Ketamine evokes psychosislike symptoms, and its primary action is to impair N-methyl-D-aspartate glutamate receptor neurotransmission, but it also induces secondary increases in glutamate release.
To identify the sites of action of ketamine in inducing symptoms and to determine the role of increased glutamate release using the glutamate release inhibitor lamotrigine.
Two experiments with different participants were performed using a double-blind, placebo-controlled, randomized, crossover, counterbalanced-order design. In the first experiment, the effect of intravenous ketamine hydrochloride on regional blood oxygenation level–dependent (BOLD) signal and correlated symptoms was compared with intravenous saline placebo. In the second experiment, pretreatment with lamotrigine was compared with placebo to identify which effects of ketamine are mediated by increased glutamate release.

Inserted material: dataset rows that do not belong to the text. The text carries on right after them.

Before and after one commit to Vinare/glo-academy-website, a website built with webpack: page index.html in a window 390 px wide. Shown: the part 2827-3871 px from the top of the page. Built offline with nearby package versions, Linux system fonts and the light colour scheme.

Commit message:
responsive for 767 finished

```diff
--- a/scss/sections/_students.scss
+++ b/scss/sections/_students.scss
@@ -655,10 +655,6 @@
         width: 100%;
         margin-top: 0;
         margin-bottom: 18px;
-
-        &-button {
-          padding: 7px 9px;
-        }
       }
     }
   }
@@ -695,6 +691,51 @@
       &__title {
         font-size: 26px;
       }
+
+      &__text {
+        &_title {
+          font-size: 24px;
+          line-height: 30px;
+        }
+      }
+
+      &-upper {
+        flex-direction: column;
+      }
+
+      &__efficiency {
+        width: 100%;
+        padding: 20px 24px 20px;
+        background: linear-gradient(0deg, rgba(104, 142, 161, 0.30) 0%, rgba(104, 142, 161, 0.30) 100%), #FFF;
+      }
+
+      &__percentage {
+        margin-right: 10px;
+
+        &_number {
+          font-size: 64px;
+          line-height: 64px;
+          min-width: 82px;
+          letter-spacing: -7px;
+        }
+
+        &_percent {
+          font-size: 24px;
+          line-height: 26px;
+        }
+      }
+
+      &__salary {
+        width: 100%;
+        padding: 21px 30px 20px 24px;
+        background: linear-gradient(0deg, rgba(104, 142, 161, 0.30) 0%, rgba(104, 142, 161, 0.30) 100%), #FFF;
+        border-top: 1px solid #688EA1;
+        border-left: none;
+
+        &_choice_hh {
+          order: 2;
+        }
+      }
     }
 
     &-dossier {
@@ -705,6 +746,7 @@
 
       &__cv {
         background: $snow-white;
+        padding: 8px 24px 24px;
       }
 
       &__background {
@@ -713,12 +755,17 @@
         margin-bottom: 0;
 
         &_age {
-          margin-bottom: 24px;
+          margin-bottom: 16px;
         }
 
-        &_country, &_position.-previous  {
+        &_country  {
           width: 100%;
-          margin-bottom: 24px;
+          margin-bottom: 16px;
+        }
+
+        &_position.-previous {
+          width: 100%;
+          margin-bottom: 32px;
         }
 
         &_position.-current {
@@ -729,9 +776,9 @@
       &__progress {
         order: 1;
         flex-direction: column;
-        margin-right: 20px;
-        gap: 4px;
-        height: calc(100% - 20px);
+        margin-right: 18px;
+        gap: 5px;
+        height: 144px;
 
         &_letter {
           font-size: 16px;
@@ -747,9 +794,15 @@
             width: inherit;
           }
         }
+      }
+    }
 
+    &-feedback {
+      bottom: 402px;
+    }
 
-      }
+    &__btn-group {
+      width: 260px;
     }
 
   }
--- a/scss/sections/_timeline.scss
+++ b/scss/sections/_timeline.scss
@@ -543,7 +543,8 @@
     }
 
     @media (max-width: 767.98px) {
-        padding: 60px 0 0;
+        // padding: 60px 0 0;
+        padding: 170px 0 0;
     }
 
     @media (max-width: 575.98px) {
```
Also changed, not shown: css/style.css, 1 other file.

Wellcome Trust Clinical Research Facility, Manchester, England.
Thirty-three healthy, right-handed men were recruited by advertisements.

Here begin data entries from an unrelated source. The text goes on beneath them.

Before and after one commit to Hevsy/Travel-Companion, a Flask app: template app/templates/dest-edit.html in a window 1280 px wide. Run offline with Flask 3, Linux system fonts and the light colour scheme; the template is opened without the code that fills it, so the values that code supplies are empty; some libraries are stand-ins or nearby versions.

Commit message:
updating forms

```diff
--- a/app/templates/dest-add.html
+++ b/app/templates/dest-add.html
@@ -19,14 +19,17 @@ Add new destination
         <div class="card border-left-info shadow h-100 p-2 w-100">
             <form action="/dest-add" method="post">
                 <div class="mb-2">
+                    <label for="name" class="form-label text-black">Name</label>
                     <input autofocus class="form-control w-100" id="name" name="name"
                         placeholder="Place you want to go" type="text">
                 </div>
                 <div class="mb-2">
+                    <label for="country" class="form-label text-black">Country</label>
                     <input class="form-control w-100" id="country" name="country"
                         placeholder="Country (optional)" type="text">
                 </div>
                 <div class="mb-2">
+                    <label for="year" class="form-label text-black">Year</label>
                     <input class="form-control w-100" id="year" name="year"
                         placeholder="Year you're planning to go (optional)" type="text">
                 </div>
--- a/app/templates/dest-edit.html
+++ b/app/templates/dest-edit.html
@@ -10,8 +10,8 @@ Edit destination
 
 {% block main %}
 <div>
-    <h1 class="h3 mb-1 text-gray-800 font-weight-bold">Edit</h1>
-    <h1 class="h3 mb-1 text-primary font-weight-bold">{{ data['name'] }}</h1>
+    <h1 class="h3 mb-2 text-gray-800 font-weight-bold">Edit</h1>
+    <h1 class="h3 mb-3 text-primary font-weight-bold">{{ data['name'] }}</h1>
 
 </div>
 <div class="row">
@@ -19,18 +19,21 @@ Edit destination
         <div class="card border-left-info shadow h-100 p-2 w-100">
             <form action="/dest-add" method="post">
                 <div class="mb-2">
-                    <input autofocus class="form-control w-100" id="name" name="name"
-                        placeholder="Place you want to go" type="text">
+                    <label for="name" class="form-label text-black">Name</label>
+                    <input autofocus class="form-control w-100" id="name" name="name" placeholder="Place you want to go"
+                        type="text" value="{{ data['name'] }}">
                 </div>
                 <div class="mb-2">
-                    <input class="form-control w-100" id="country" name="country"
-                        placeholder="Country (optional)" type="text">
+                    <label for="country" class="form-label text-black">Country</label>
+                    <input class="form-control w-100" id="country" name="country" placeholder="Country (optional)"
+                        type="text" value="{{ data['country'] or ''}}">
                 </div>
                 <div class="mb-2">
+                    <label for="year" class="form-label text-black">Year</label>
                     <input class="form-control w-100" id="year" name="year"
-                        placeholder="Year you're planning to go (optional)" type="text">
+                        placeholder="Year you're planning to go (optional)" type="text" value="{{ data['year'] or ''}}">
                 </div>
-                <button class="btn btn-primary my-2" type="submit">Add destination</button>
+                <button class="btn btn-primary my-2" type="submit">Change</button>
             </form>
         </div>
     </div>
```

In experiment 1, participants were given intravenous ketamine (1-minute bolus of 0.26 mg/kg, followed by a maintenance infusion of 0.25 mg/kg/h for the remainder of the session) or placebo (0.9% saline solution). In experiment 2, participants were pretreated with 300 mg of lamotrigine or placebo and then were given the same doses of ketamine as in experiment 1.
Main Outcome Measures
Regional BOLD signal changes during ketamine or placebo infusion and Brief Psychiatric Rating Scale and Clinician-Administered Dissociative States Scale scores.
Ketamine induced a rapid, focal, and unexpected decrease in ventromedial frontal cortex, including orbitofrontal cortex and subgenual cingulate, which strongly predicted its dissociative effects and increased activity in mid-posterior cingulate, thalamus, and temporal cortical regions (r = 0.90). Activations correlated with Brief Psychiatric Rating Scale psychosis scores. Lamotrigine pretreatment prevented many of the BOLD signal changes and the symptoms.
These 2 changes may underpin 2 fundamental processes of psychosis: abnormal perceptual experiences and impaired cognitive-emotional evaluation of their significance. The results are compatible with the theory that the neural and subjective effects of ketamine involve increased glutamate release.